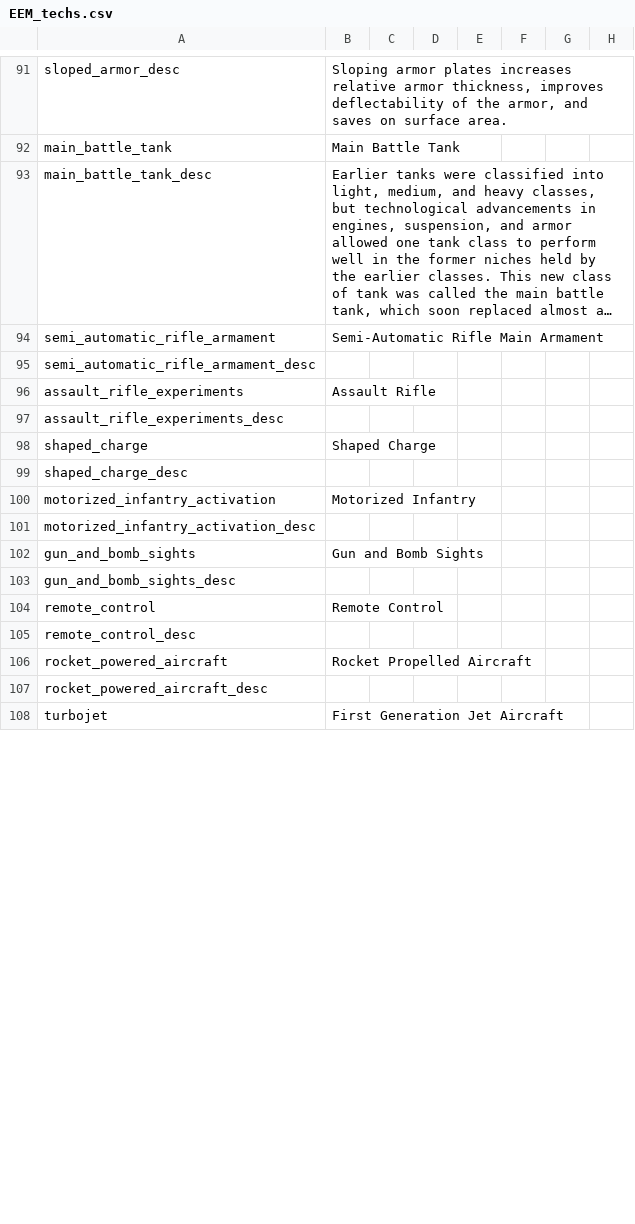
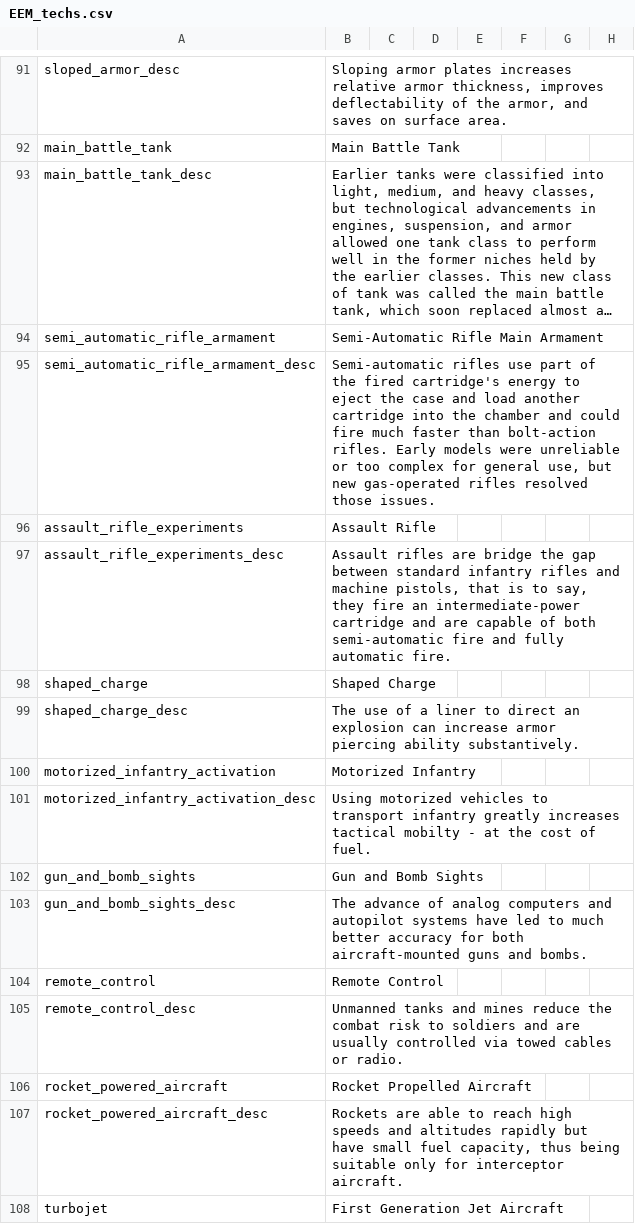
Before and after one commit to ujtcelvn/Ending_Extension_Mod, a CSV file: EEM/localisation/EEM_techs.csv, drawn as a sheet; only a part is shown, gaps mark what is left out; long unchanged cells end in …; the diff covers the shown part only; the diff names each change by its address in the sheet, - before the commit and + after, or states it on an @@ line.

Commit message:
v0.5.8c
trade zones get Manchu accepted if created from Qing, and lose it if destroyed / independent / transferred
Disabled pollution events until I rework them because they're boring and kind of spammy
Integrated the 1836 Government reforms from the HPM Politics & Economy Patch. I will determine which modules to integrate later. https://www.moddb.com/mods/hpm-politics-economy-patch
Some more invention localizations

```diff
--- a/EEM/localisation/EEM_techs.csv
+++ b/EEM/localisation/EEM_techs.csv
-B95: (empty)
+B95: Semi-automatic rifles use part of the fired cartridge's energy to eject the case and load another cartridge into the chamber and could fire much faster than bolt-action rifles. Early models were unreliable or too complex for general use, but new gas-operated rifles resolved those issues.
-B97: (empty)
+B97: Assault rifles are bridge the gap between standard infantry rifles and machine pistols, that is to say, they fire an intermediate-power cartridge and are capable of both semi-automatic fire and fully automatic fire.
-B99: (empty)
+B99: The use of a liner to direct an explosion can increase armor piercing ability substantively.
-B101: (empty)
+B101: Using motorized vehicles to transport infantry greatly increases tactical mobilty - at the cost of fuel.
-B103: (empty)
+B103: The advance of analog computers and autopilot systems have led to much better accuracy for both aircraft-mounted guns and bombs.
-B105: (empty)
+B105: Unmanned tanks and mines reduce the combat risk to soldiers and are usually controlled via towed cables or radio.
-B107: (empty)
+B107: Rockets are able to reach high speeds and altitudes rapidly but have small fuel capacity, thus being suitable only for interceptor aircraft.
```
Also changed, not shown: 1 removed row and 21 edited cells elsewhere in this file, 34 other files.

+ + + +

• **Aim of the exercise**:
Please set down every line of the listing verbatim, excluding its pictures.

• **Task output**:
Before and after one commit to ujtcelvn/Ending_Extension_Mod, a CSV file: EEM/localisation/EEM_techs.csv, drawn as a sheet; only a part is shown, gaps mark what is left out; long unchanged cells end in …; the diff covers the shown part only; the diff names each change by its address in the sheet, - before the commit and + after, or states it on an @@ line.

Commit message:
v0.5.8c
trade zones get Manchu accepted if created from Qing, and lose it if destroyed / independent / transferred
Disabled pollution events until I rework them because they're boring and kind of spammy
Integrated the 1836 Government reforms from the HPM Politics & Economy Patch. I will determine which modules to integrate later. https://www.moddb.com/mods/hpm-politics-economy-patch
Some more invention localizations

```diff
--- a/EEM/localisation/EEM_techs.csv
+++ b/EEM/localisation/EEM_techs.csv
-B95: (empty)
+B95: Semi-automatic rifles use part of the fired cartridge's energy to eject the case and load another cartridge into the chamber and could fire much faster than bolt-action rifles. Early models were unreliable or too complex for general use, but new gas-operated rifles resolved those issues.
-B97: (empty)
+B97: Assault rifles are bridge the gap between standard infantry rifles and machine pistols, that is to say, they fire an intermediate-power cartridge and are capable of both semi-automatic fire and fully automatic fire.
-B99: (empty)
+B99: The use of a liner to direct an explosion can increase armor piercing ability substantively.
-B101: (empty)
+B101: Using motorized vehicles to transport infantry greatly increases tactical mobilty - at the cost of fuel.
-B103: (empty)
+B103: The advance of analog computers and autopilot systems have led to much better accuracy for both aircraft-mounted guns and bombs.
-B105: (empty)
+B105: Unmanned tanks and mines reduce the combat risk to soldiers and are usually controlled via towed cables or radio.
-B107: (empty)
+B107: Rockets are able to reach high speeds and altitudes rapidly but have small fuel capacity, thus being suitable only for interceptor aircraft.
```
Also changed, not shown: 1 removed row and 21 edited cells elsewhere in this file, 34 other files.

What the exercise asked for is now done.